Traditional South Pacific Music has been the centre of much speculation whether by students doing their university thesis or the enthusiastic ethnomusicologists. These studies in many cases have been done referencing others who were referring to those who went to the Islands interviewing elders and recording whatever traditional music they found at that time, then cross referencing with other studies etc. It makes sense that this research would then be seen as the basis as what is regarded as “True” on the subject of South Pacific Music. But it was only based on what was captured and determined on that trip and in that particular capsule of time. I think just as valid, is to extrapolate out by also considering traditional music from other regions as they will be found to share much in common. These regions also had incantations for their own Gods, developed their instruments from what was readily available in their environments. Unacknowledged is the fact that in every one of these areas certain groups of people were given the task of writing chants/songs to record important events. This is how music in general was first developed. Music makers from the very beginning were validated for the important role they played within every society. They kept their group and society motivated with words of hope and satisfied with them words that pleased the gods, with appropriate music to mourn and music for celebration. They were always looking for new ideas to inspire and create new works that eventually would become assimilated into their own culture. They were the historians/record keepers even before the written word, without them this history would have been lost.
In the beginning chants were used to summon the gods for favours, for permission to go fishing or simply cleanse ones sins and injustices or to ask for help. Rituals were also developed for more formal and serious occasions. In these ancient times the songs or chants were mainly sung in monotone as melody was introduced much later through outside influences. The close family communities would sing songs of celebration or sadness, these songs were written by the nominated music makers. Simple rhythms accompanied the chants made by clapping using sticks or body percussion and so was recorded each story to be passed down from generation to generation.

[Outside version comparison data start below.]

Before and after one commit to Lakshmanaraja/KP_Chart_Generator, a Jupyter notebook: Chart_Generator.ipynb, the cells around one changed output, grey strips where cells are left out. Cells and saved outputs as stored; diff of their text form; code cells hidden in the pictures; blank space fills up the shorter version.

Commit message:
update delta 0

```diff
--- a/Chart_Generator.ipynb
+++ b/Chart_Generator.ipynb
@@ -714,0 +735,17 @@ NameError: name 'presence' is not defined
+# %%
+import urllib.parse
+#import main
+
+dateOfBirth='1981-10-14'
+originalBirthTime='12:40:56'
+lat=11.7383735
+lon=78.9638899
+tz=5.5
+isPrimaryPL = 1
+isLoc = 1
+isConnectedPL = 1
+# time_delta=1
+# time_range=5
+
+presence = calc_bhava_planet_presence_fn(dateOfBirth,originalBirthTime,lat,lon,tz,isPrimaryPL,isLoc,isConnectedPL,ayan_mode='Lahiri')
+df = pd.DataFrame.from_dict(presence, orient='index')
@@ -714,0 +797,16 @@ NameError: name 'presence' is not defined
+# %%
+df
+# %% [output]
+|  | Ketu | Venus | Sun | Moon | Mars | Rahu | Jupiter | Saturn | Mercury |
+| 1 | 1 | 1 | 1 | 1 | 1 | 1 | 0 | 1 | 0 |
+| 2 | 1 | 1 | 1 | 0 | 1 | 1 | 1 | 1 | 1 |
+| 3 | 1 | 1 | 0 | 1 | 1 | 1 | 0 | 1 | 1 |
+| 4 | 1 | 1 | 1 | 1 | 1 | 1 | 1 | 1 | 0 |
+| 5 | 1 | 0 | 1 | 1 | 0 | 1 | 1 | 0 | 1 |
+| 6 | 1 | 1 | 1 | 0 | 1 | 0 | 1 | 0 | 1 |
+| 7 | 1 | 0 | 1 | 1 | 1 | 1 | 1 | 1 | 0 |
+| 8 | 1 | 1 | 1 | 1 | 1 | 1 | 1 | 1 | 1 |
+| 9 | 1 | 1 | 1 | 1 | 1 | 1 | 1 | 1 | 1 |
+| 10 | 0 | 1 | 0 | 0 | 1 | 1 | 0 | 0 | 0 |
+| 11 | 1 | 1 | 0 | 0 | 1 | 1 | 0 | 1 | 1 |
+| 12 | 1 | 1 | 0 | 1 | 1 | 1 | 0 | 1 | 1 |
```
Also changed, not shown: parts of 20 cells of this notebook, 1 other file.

Traditional South Pacific Music is not dissimilar to any other geographical area of the world. The Polynesians had many gods with as many incantations to call and appease depending on the circumstances. With different Islands settled over time they each developed their own distinct sound and style. Naturally the inhabitants would visit each other and return to their respective Islands with these new sounds and ideas to incorporate into their own. Music makers were no different in those times, they were ever watchful for new ideas to inspire so as to create new and exciting sounds of their own. The log drums originally used to call meetings in villages were given emphasis in East Polynesia where complex rhythms and dance created irresistible excitement for everyone. While the more graceful rhythms were popular elsewhere. The South Pacific today is full of these exciting cultures which each have their own unique style of song, dance and language.
The arrival of Te Vaka in 1994 was inevitable. It seemed to have been perfectly timed because it coincided with a phenomenon that was gathering momentum around the world. What was special about this movement was the fact that it highlighted or acknowledged traditional forms of music and dance. And thus the many traditions from around the world were encouraged to share their own unique culture in song and dance on the big stage. They were of course chosen and called to perform all over the world in what was called World of Music Arts and Dance festivals or WOMAD. Te Vaka was fortunate to have been one of the chosen groups and we took every opportunity to proudly showcase our unique South Pacific cultures to the world.
Original Contemporary Pacific music and South Pacific Fusion are arbitrary names that I have used to describe my work as the song writer for Te Vaka. Even if they had other connotations it was the concept that was most important because it firmly connects the listener to the geographical area, in other words whatever idea one has about it, the music was solidly and definitely anchored in the South Pacific. This was most important to me. In my view various factors have to be observed in order for any piece of music, or any art form for that matter, to qualify as contemporary Pacific. It must have the Pacific elements outweighing or dominating other influences that are being used. And on listening or viewing it should instantly convey the Pacific as the major concept from it’s content and it should also be in a Pacific language. I do these things naturally without giving it any thought because of this final point - I am extremely proud of my Polynesian culture and the achievements made by the original Pioneers of the South Pacific and I love telling their stories. It is this inspiration that I believe has helped me a lot to keep it real and authentic and it has also allowed me to stay the course for a very long time. As a plus point I have found that presenting the musical influences and culture of the South Pacific in a contemporary form has made it much more accessible to other cultures and this has been a great way to introduce other cultures to the traditional music and dance of the South Pacific.